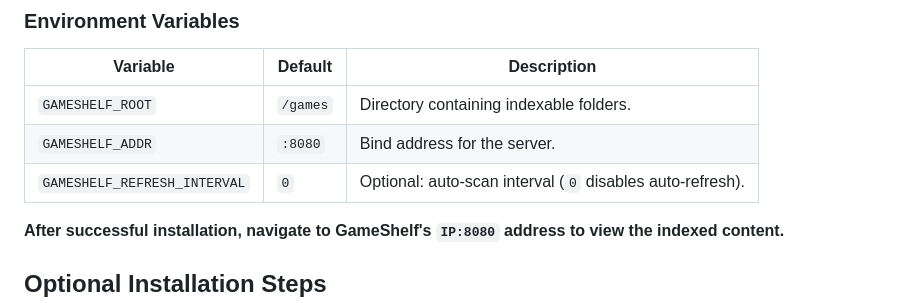
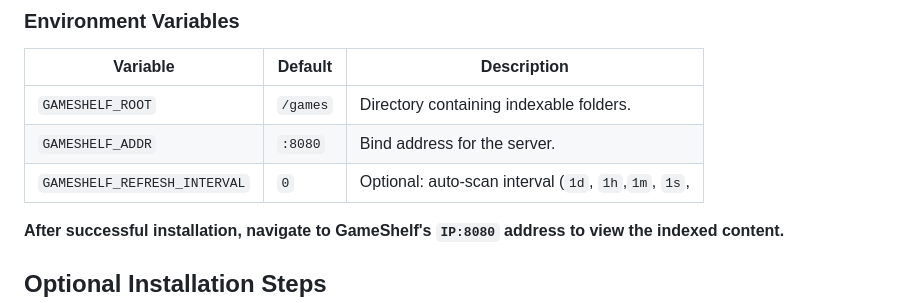
Before and after one commit to ShannonWetnight/GameShelf, a Markdown page: README.md, the part around the change. Drawn GitHub-style.

Commit message:
Updated environment variable table to reflect auto refresh default disabled

```diff
--- a/README.md
+++ b/README.md
@@ -81,7 +81,7 @@ services:
 | ---------------------------- | -------- | --------------------------------------------------------- |
 | `GAMESHELF_ROOT`             | `/games` | Directory containing indexable folders.                   |
 | `GAMESHELF_ADDR`             | `:8080`  | Bind address for the server.                              |
-| `GAMESHELF_REFRESH_INTERVAL` | `0`    | Optional: auto-scan interval (`0` disables auto-refresh). |
+| `GAMESHELF_REFRESH_INTERVAL` | `0`    | Optional: auto-scan interval (`1d`, `1h`,`1m`, `1s`, | `0` disables auto-refresh) |
 
 **After successful installation, navigate to GameShelf's `IP:8080` address to view the indexed content.**
 
```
★ ★ ★
Task instructions
Set down each record above exactly as it stands and leave out all pictures.

Answer area
Before and after one commit to ShannonWetnight/GameShelf, a Markdown page: README.md, the part around the change. Drawn GitHub-style.

Commit message:
Updated environment variable table to reflect auto refresh default disabled

```diff
--- a/README.md
+++ b/README.md
@@ -81,7 +81,7 @@ services:
 | ---------------------------- | -------- | --------------------------------------------------------- |
 | `GAMESHELF_ROOT`             | `/games` | Directory containing indexable folders.                   |
 | `GAMESHELF_ADDR`             | `:8080`  | Bind address for the server.                              |
-| `GAMESHELF_REFRESH_INTERVAL` | `0`    | Optional: auto-scan interval (`0` disables auto-refresh). |
+| `GAMESHELF_REFRESH_INTERVAL` | `0`    | Optional: auto-scan interval (`1d`, `1h`,`1m`, `1s`, | `0` disables auto-refresh) |
 
 **After successful installation, navigate to GameShelf's `IP:8080` address to view the indexed content.**
 
```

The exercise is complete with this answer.